May 22, 2012 4:48 PM |
Posted By: HenryCatchpole
Rated 4.0 out of 5.0 by 4 members
Last week I unashamedly lucked out and got to spend three days in a McLaren MP4-12C. There are lots of moments that will stay with me for some time and most of them will appear elsewhere, but here are a few random ones...
The comfiest uncomfy-looking chairs in the ‘Juice Bar’ at McLaren
I think I preferred these stands before they were repainted but I still love Reims.
Some people would say I’d got my priorities wrong in this photo, but I don’t think so. There's something oh so cool about a Peugeot 505 GTD with a Dangel 4x4 conversion. Or is it just me...?
Someone at McLaren reads my @HenryCatchpole Twitter feed…
Only in Monaco would you go in search of Pizza and find not just a Ferrari 599 but none-other than a 599 GTO parked/dumped like this half on the pavement…
But there was one moment that will stay with me for a long time. High up on a col shooting the video (which I’m really rather excited about), the road was dusty and the drops were big (although to be honest I only really thought about that later. And shivered slightly). The MP4-12C doesn’t really slide very much or very often. You can change its balance and work it through a corner but it’s got so much grip that it never really lets go on the road. (Don’t think that makes it boring though; I’d driven for miles and miles on an amazing piece of road near Dijon the day before and been utterly immersed in just how fast you can drive the McLaren. You shouldn’t be able to trail-brake late and hard from big speeds into tight corners in a mid-engined supercar, let alone enjoy it, but you can. It’s incredible).
There’s a lovely feeling in a rally car on gravel when you get it sliding on the way into the corner. You flick the nose, the tail moves too and all four wheels drift as one so that you arrive at the apex pointing out of the corner. It’s one of the best feelings in a car in my opinion. However, I didn’t expect it to happen in the MP4-12C in the thin air nearly 2500 metres up on this col. As I say, the road was dusty because it was the first day this year the raod had been open. I’d driven the corner a couple of times before and this time I carried the same amount of speed into it, but my line of attack had changed slightly because of where Sam was filming from. I turned in hard and after the initial dart of the nose into the corner I could instantly feel that lightness underneath when you know that all four tyres are floating across the surface of the road. A fast four-wheel drift on the way into the corner is a bit of a heart-stopper on a narrow road to be honest and there’s not a great deal to do other than add a bit of lock and try to enjoy the ride while you wait for the grip to return. It was oversteering very slightly as the snow pole went past the nose of the car and then grip was back and I carried on into the sunset. (Eat your heart out Troy Queef!)
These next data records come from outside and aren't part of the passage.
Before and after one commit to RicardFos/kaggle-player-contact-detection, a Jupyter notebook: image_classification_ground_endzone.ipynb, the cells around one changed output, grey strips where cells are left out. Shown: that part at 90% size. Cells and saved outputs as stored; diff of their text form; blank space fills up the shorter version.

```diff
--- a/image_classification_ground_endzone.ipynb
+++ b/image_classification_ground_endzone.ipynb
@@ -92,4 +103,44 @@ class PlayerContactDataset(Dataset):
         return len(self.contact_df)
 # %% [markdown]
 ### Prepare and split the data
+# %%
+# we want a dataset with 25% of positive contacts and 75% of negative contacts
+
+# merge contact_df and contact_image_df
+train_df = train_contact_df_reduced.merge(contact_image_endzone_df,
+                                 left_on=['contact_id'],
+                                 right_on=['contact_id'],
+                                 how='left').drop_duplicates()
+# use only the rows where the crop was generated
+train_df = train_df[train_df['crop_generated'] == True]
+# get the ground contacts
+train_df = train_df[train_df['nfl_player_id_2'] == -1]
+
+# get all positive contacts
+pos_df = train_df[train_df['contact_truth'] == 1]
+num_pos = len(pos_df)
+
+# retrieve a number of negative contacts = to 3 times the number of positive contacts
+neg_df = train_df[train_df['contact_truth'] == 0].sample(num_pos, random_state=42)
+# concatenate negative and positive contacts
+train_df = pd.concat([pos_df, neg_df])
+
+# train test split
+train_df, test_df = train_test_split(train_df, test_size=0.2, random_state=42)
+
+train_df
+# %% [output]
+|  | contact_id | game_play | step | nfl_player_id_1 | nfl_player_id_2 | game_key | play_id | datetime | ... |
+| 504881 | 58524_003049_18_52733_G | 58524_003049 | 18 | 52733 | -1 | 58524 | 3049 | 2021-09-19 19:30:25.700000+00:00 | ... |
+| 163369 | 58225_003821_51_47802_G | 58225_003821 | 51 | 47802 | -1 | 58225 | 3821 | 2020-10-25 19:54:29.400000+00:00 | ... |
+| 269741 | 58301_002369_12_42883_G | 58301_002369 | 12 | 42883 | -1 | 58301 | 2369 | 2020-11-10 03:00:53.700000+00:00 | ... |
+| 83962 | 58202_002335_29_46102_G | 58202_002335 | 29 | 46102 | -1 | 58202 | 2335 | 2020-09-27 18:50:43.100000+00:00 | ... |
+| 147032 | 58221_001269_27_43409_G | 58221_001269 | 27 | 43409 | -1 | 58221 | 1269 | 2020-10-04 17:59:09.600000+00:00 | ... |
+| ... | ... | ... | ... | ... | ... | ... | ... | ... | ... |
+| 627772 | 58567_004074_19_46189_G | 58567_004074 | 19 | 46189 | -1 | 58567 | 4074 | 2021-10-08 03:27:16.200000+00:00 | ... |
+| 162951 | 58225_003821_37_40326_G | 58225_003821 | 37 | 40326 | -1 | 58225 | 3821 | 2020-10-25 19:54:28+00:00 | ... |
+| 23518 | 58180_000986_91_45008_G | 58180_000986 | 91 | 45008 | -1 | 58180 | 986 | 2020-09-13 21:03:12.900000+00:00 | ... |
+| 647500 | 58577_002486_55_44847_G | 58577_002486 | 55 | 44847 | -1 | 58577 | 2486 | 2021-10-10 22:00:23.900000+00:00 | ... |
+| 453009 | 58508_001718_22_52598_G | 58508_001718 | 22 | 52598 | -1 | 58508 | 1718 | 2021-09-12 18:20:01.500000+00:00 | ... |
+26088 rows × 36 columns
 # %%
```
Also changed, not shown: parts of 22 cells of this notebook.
Then Sam crackled over the radio and asked if I could do just one more pass as he didn’t quite get the shot.